- [The records]:

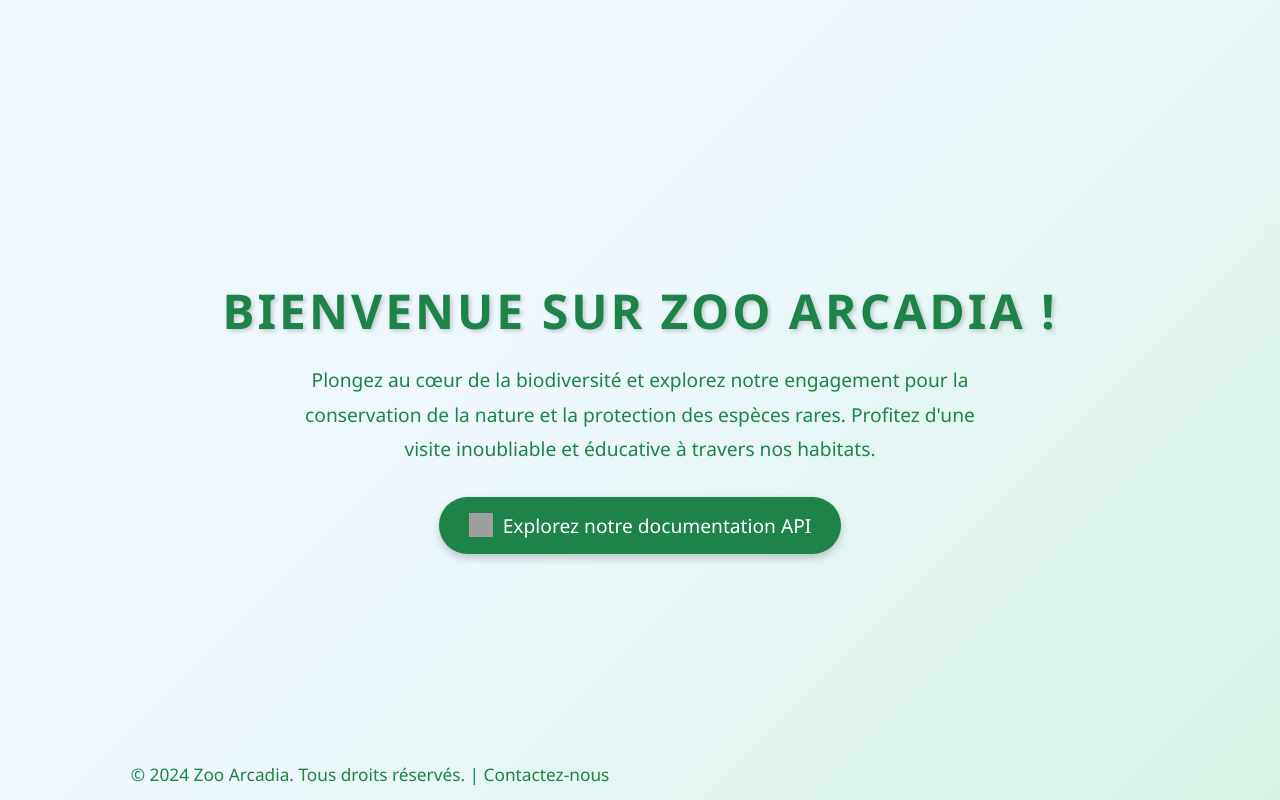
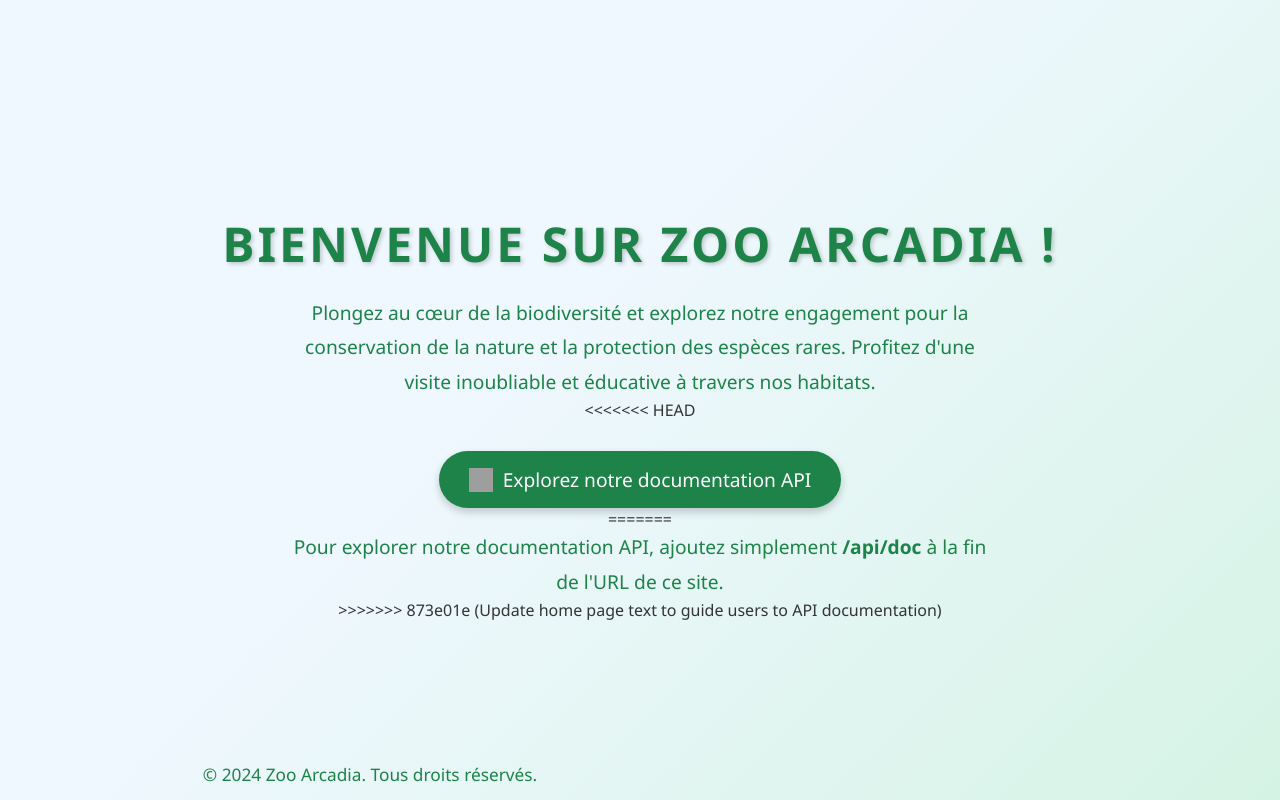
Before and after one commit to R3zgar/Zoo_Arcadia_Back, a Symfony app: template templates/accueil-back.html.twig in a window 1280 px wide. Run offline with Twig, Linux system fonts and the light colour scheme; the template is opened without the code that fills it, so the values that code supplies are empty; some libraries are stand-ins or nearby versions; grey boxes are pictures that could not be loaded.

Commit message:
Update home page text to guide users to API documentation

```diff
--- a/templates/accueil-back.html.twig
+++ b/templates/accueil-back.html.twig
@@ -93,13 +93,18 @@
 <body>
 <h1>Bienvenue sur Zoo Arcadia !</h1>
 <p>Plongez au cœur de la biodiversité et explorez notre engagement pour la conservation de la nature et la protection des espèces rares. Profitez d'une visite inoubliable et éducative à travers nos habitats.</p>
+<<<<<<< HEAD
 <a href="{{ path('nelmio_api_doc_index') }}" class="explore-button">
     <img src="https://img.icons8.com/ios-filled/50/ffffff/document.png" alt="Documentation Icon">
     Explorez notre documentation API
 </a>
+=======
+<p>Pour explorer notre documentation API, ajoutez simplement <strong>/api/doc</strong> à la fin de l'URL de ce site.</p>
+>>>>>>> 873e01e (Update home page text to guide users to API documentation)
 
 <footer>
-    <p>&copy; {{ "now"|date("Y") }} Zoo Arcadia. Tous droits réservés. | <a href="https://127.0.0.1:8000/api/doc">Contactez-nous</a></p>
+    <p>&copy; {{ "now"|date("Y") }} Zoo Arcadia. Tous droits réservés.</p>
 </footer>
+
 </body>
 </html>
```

==

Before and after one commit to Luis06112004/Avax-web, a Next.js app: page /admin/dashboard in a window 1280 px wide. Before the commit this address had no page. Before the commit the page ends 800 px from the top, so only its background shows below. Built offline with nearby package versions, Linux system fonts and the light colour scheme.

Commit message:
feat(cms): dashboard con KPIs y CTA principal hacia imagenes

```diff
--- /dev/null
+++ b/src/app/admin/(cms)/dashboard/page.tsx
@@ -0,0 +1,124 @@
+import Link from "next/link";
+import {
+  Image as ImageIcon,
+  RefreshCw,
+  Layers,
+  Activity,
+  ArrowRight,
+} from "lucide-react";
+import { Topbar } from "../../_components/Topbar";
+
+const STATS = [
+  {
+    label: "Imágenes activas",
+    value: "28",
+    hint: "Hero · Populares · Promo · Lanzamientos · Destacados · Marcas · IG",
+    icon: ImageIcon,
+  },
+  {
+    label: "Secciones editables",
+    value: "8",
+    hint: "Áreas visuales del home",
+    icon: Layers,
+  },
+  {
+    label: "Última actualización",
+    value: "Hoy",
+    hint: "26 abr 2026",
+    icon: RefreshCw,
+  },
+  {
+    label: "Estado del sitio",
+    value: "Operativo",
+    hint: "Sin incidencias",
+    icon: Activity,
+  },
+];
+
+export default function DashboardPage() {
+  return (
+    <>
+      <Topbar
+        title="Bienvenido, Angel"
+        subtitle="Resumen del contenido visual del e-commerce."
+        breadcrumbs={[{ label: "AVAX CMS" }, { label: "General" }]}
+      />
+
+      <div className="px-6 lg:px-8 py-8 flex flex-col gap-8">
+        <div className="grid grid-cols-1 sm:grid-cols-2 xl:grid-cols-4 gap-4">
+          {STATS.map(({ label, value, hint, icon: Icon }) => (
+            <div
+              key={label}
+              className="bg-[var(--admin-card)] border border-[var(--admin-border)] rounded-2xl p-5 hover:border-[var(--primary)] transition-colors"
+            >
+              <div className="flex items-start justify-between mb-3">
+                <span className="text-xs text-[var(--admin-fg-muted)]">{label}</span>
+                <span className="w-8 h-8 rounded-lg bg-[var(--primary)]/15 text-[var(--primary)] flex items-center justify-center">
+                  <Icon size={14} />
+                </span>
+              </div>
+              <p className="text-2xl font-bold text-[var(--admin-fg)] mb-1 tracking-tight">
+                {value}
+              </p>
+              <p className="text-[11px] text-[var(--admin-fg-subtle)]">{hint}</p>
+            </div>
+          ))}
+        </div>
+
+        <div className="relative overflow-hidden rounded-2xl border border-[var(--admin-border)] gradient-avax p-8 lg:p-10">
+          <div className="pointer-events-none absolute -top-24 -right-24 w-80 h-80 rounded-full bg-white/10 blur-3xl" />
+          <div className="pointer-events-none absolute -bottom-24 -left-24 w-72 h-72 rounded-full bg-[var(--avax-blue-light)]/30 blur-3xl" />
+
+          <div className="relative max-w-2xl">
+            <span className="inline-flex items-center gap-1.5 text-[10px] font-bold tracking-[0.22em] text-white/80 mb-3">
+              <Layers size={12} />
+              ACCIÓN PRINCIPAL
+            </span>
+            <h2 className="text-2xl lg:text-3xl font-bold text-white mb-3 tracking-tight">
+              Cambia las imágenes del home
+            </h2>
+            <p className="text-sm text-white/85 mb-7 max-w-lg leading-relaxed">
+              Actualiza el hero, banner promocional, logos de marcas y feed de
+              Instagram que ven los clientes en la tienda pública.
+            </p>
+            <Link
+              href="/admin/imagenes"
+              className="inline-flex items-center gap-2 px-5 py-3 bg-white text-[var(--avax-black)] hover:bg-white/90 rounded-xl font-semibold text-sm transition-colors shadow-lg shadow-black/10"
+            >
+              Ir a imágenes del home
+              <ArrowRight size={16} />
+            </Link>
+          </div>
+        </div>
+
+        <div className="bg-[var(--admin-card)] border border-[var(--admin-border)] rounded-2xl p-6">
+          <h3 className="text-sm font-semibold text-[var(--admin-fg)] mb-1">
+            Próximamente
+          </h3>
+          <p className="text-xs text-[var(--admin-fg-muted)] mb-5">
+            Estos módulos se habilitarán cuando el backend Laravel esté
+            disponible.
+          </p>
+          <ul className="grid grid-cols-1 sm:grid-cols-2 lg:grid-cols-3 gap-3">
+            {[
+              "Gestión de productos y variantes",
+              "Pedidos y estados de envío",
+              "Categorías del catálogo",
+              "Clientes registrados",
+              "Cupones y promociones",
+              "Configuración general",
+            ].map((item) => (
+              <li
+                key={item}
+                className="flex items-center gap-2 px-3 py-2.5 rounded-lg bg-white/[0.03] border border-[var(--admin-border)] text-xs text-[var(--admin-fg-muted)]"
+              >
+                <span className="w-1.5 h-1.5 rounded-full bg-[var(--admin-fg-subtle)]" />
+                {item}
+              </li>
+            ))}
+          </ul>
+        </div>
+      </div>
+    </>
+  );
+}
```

- [Work order]: How many lines of the material above contain the word "hint"? Answer with the number only.

- [Expected output]: 6